NEW YORK (Reuters) - It was hardly surprising after the turbulent year that he has endured that Cam Newton would be greeted by both cheers and jeers when he was named on Thursday as the NFL's first pick in the annual draft.

The 21-year-old quarterback from Auburn University may well have been the outstanding College player last year but he remains a controversial figure that has traveled a bumpy road to the top.

His ability as a player is unquestioned and it was no surprise that the Carolina Panthers unhesitatingly opted for him as the number one choice, an honor that is sure to net him a fortune whole exposing him to life in the spotlight with a struggling team.

"It's a great responsibility and I'm willing to take that," Newton said about leading the offense of the Panthers, who finished an NFL worst 2-14 last season.

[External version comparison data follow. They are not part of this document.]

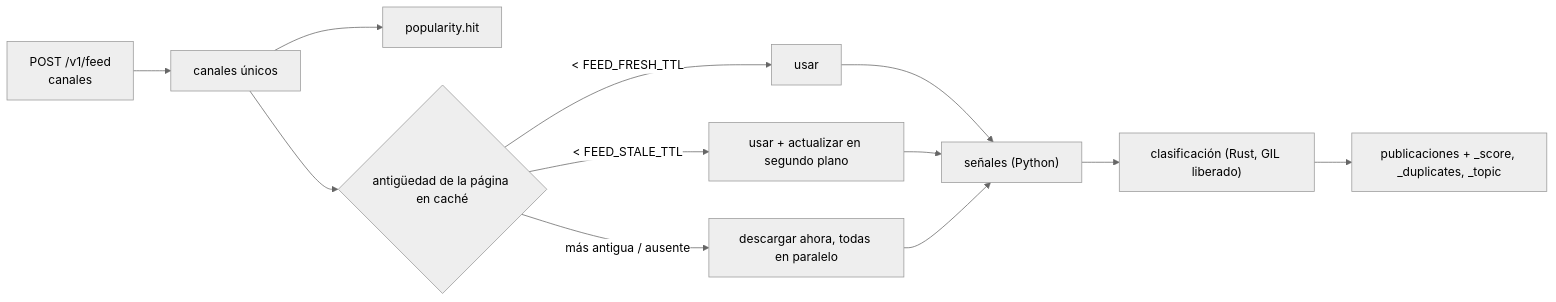
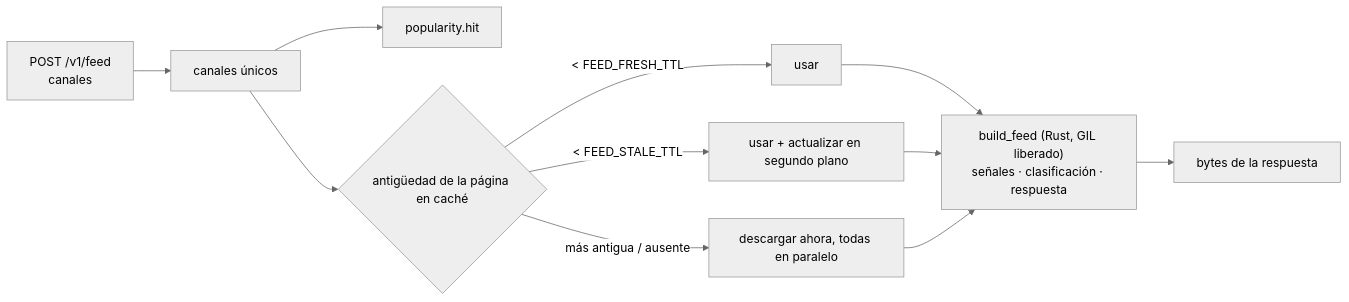
Before and after one commit to koval01/telegram-me: the diagram in docs/es/internals/feed.md, drawn with Mermaid (neutral theme). The commit also changed other lines of this file and 13 other files, not shown here.

First line of the commit message:
Document the Rust roadmap and the native feed

````diff
--- a/docs/es/internals/feed.md
+++ b/docs/es/internals/feed.md
@@ -5,12 +5,11 @@
 ```mermaid
 flowchart LR
     Q["POST /v1/feed<br/>canales"] --> U[canales únicos]
     U --> H[popularity.hit]
     U --> P{antigüedad de la página en caché}
     P -- "< FEED_FRESH_TTL" --> USE[usar]
     P -- "< FEED_STALE_TTL" --> USE2[usar + actualizar en segundo plano]
     P -- "más antigua / ausente" --> FETCH[descargar ahora, todas en paralelo]
-    USE & USE2 & FETCH --> SIG["señales (Python)"]
-    SIG --> RANK["clasificación (Rust, GIL liberado)"]
-    RANK --> OUT[publicaciones + _score, _duplicates, _topic]
+    USE & USE2 & FETCH --> B["build_feed (Rust, GIL liberado)<br/>señales · clasificación · respuesta"]
+    B --> OUT[bytes de la respuesta]
 ```
````
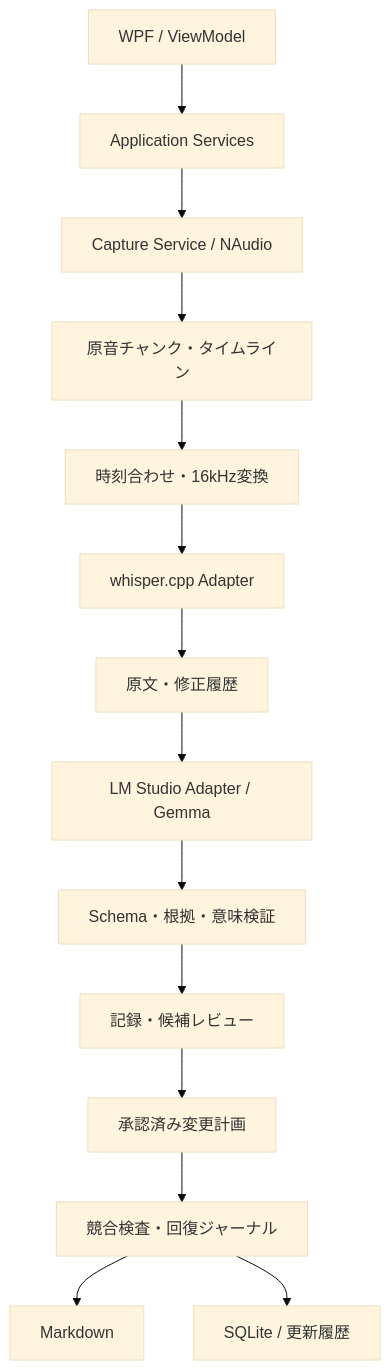
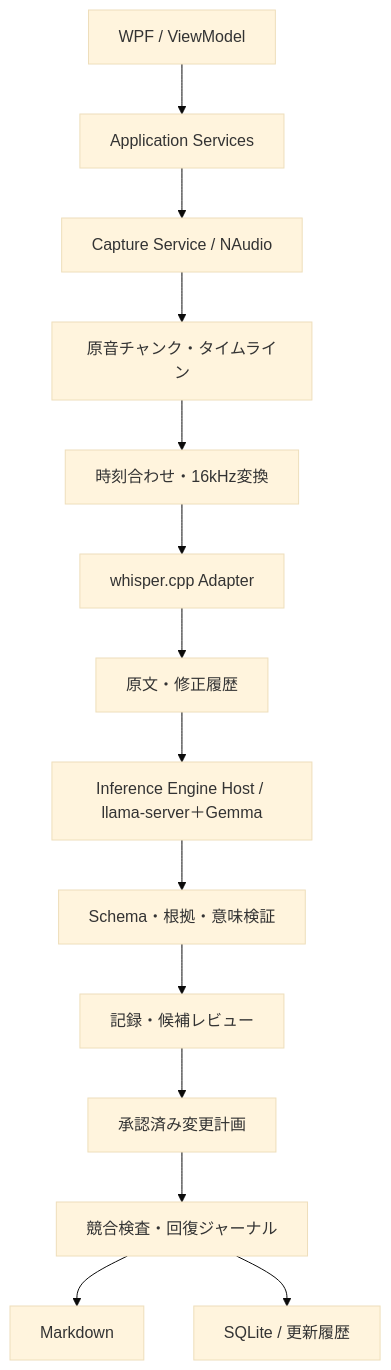
The diagram in docs/VoiceJournal_アプリ詳細仕様書.md (KokiTokutake/voice-journal-public), drawn with Mermaid (base theme) before and after one commit. The commit also changed other lines of this file and 3 other files, not shown here.

Commit message:
docs: 詳細仕様書を 1.1 に改訂（推論を同梱の llama-server＋Gemma 4 E2B に、NFR-07 を 30 分で 7 分以内に）し、決定を計画書に記録する

````diff
--- a/docs/VoiceJournal_アプリ詳細仕様書.md
+++ b/docs/VoiceJournal_アプリ詳細仕様書.md
@@ -93,16 +97,16 @@
 ```mermaid
 flowchart TD
   UI[WPF / ViewModel] --> APP[Application Services]
   APP --> CAP[Capture Service / NAudio]
   CAP --> RAW[原音チャンク・タイムライン]
   RAW --> NORM[時刻合わせ・16kHz変換]
   NORM --> STT[whisper.cpp Adapter]
   STT --> TX[原文・修正履歴]
-  TX --> LLM[LM Studio Adapter / Gemma]
+  TX --> LLM[Inference Engine Host / llama-server＋Gemma]
   LLM --> VAL[Schema・根拠・意味検証]
   VAL --> REVIEW[記録・候補レビュー]
   REVIEW --> PLAN[承認済み変更計画]
   PLAN --> SAFE[競合検査・回復ジャーナル]
   SAFE --> MD[Markdown]
   SAFE --> DB[SQLite / 更新履歴]
 ```
````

Newton started his college football career at Florida but after being found with a stolen laptop and dogged by rumors of academic cheating he transferred to a junior college.

That process led to another crisis for Newton.

In the midst of Auburn's brilliant 2010 gridiron campaign that featured the strong arm and bruising running of Newton, a major controversy arose over his eligibility.

It was revealed that his father Cecil Newton, who played two seasons for the Dallas Cowboys as a safety, had tried to solicit payments from another university for his son's services, in violation of strict amateur rules.

Newton was briefly declared ineligible to play but later reinstated after no evidence was found proving he had any knowledge of his father's activities.

In the end, the strapping 6-foot-5, 250-pound (113 kilograms) quarterback rose to new heights. He threw 30 touchdown passes and was intercepted just seven times.

He was a runaway winner of the Heisman Trophy, as the best player in college, and showed his ability to overcome criticism when NFL Commissioner Roger Goodell announced at Radio City Hall on Thursday that he was the number one pick.

"Man, am I happy. I'm glad for it to be over. There's been some sleepless nights," he said.

"Oh, man, I'm relieved. What I really want to do, I can't do it. I just want to scream."

Newton was asked if his selection made all his travails worthwhile.

"To some degree it does. But at the same time, when I wake up in the morning, it's another goal or a task at hand that I need to tackle. You know, it's transforming an organization that was worst and try to progress to be the first."

Others before him have been paid richly to take on that challenge. Last year, quarterback Sam Bradford signed a six-year, $78 million deal with the St Louis Rams.

With uncertainty surrounding the NFL labor situation it is not clear whether Newton can expect the same sort of deal.

"I'm really not focused on endorsements and money," he said.

"That's something that's going to take care of itself. The one thing I'm focused on, my number one priority, is getting in this organization and make steps as far as me becoming a better player."

Newton has heard criticisms that he could have trouble adjusting to the more complex NFL game, but he is eager to prove skeptics wrong.

"I've learned a lot. I've learned that you guys have a job to do in critiquing each athlete to the core, but at the same time I have embraced this process...

"I'm not trying to prove nothing to no-one that I'm not trying to prove to myself, and I understand that I'm my biggest critic."

(Editing by Julian Linden)